-- Activity --
Across the entries below, the lines containing "className" should be counted and only their number returned.

-- Extracted data --
__________________________________________________
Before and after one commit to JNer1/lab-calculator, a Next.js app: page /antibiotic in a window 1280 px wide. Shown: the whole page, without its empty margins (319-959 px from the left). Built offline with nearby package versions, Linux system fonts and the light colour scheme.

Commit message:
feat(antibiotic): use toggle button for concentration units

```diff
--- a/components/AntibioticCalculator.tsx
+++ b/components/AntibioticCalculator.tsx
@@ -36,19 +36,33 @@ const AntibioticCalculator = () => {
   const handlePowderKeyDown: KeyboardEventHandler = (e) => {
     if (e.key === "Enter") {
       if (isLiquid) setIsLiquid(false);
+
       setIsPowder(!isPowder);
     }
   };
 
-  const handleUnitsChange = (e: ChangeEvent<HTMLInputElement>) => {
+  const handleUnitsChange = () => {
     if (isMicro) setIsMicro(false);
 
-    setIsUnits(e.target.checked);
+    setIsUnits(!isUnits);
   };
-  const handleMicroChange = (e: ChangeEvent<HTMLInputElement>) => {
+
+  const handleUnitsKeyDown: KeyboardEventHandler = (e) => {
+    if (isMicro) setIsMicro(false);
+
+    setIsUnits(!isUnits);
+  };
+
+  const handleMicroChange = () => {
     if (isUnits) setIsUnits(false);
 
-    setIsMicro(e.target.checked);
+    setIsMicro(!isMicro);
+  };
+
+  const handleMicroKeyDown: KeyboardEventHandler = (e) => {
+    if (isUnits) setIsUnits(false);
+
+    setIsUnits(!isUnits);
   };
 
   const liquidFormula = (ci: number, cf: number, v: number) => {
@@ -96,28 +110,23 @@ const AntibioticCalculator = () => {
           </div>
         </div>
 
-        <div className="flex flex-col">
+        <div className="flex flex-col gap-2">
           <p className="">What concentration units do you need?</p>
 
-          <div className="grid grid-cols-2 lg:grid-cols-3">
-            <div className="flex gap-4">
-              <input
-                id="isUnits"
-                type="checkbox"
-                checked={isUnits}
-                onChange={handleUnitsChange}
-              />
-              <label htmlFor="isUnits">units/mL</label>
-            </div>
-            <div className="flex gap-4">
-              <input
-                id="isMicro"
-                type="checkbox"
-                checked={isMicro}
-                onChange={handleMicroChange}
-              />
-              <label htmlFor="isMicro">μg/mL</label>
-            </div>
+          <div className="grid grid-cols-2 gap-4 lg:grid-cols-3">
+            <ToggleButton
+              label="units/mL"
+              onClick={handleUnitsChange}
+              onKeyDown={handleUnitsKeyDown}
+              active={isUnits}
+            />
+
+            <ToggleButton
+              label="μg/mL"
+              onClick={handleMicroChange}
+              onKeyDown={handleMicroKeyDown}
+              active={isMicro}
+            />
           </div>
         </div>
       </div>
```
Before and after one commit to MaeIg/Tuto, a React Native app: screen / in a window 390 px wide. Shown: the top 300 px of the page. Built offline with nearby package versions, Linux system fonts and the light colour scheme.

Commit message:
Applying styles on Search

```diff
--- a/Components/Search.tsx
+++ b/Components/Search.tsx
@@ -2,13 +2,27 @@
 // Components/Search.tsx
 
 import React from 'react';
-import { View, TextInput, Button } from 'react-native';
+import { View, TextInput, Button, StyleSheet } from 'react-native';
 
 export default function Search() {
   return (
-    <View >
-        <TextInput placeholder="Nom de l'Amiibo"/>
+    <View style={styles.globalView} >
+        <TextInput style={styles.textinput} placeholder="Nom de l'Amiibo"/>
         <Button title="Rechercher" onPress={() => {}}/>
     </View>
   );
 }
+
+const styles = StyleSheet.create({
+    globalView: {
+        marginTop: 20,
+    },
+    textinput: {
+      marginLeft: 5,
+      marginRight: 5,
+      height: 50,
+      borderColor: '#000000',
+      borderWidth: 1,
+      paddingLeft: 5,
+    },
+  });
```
__________________________________________________
-- Written response --
7